▶ **Task instructions**
Write every line of the following listing exactly as it reads.

▶ **Exercise data**
#####

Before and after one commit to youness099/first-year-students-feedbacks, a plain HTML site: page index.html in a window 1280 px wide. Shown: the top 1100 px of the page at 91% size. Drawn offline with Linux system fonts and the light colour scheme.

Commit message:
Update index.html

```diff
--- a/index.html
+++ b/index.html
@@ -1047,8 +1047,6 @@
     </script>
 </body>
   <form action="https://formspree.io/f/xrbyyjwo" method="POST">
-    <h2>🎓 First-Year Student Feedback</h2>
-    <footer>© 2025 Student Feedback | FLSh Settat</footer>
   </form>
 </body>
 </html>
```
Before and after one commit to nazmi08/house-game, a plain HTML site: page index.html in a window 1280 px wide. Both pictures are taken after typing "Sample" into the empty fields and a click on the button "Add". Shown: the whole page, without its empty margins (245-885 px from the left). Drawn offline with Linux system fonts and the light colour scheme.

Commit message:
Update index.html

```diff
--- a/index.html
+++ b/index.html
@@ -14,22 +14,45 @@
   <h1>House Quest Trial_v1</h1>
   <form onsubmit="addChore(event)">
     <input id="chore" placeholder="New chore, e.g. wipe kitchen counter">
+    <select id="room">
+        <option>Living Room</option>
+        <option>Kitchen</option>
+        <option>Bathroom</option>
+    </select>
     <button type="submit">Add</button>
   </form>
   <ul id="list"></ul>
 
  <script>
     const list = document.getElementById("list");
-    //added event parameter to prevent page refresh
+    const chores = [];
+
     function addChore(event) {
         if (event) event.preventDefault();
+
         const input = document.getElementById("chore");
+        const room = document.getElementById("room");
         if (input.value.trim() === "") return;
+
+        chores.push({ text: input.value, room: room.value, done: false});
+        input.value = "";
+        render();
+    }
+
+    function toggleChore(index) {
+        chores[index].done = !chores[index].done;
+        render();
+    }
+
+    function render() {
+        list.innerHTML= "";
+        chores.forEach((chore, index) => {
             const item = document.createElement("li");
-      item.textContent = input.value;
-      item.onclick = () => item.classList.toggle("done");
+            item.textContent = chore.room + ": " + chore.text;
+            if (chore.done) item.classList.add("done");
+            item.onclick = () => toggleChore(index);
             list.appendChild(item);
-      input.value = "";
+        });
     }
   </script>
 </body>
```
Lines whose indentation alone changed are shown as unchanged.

#####

▶ **Finished exercise**
Before and after one commit to youness099/first-year-students-feedbacks, a plain HTML site: page index.html in a window 1280 px wide. Shown: the top 1100 px of the page at 91% size. Drawn offline with Linux system fonts and the light colour scheme.

Commit message:
Update index.html

```diff
--- a/index.html
+++ b/index.html
@@ -1047,8 +1047,6 @@
     </script>
 </body>
   <form action="https://formspree.io/f/xrbyyjwo" method="POST">
-    <h2>🎓 First-Year Student Feedback</h2>
-    <footer>© 2025 Student Feedback | FLSh Settat</footer>
   </form>
 </body>
 </html>
```
Before and after one commit to nazmi08/house-game, a plain HTML site: page index.html in a window 1280 px wide. Both pictures are taken after typing "Sample" into the empty fields and a click on the button "Add". Shown: the whole page, without its empty margins (245-885 px from the left). Drawn offline with Linux system fonts and the light colour scheme.

Commit message:
Update index.html

```diff
--- a/index.html
+++ b/index.html
@@ -14,22 +14,45 @@
   <h1>House Quest Trial_v1</h1>
   <form onsubmit="addChore(event)">
     <input id="chore" placeholder="New chore, e.g. wipe kitchen counter">
+    <select id="room">
+        <option>Living Room</option>
+        <option>Kitchen</option>
+        <option>Bathroom</option>
+    </select>
     <button type="submit">Add</button>
   </form>
   <ul id="list"></ul>
 
  <script>
     const list = document.getElementById("list");
-    //added event parameter to prevent page refresh
+    const chores = [];
+
     function addChore(event) {
         if (event) event.preventDefault();
+
         const input = document.getElementById("chore");
+        const room = document.getElementById("room");
         if (input.value.trim() === "") return;
+
+        chores.push({ text: input.value, room: room.value, done: false});
+        input.value = "";
+        render();
+    }
+
+    function toggleChore(index) {
+        chores[index].done = !chores[index].done;
+        render();
+    }
+
+    function render() {
+        list.innerHTML= "";
+        chores.forEach((chore, index) => {
             const item = document.createElement("li");
-      item.textContent = input.value;
-      item.onclick = () => item.classList.toggle("done");
+            item.textContent = chore.room + ": " + chore.text;
+            if (chore.done) item.classList.add("done");
+            item.onclick = () => toggleChore(index);
             list.appendChild(item);
-      input.value = "";
+        });
     }
   </script>
 </body>
```
Lines whose indentation alone changed are shown as unchanged.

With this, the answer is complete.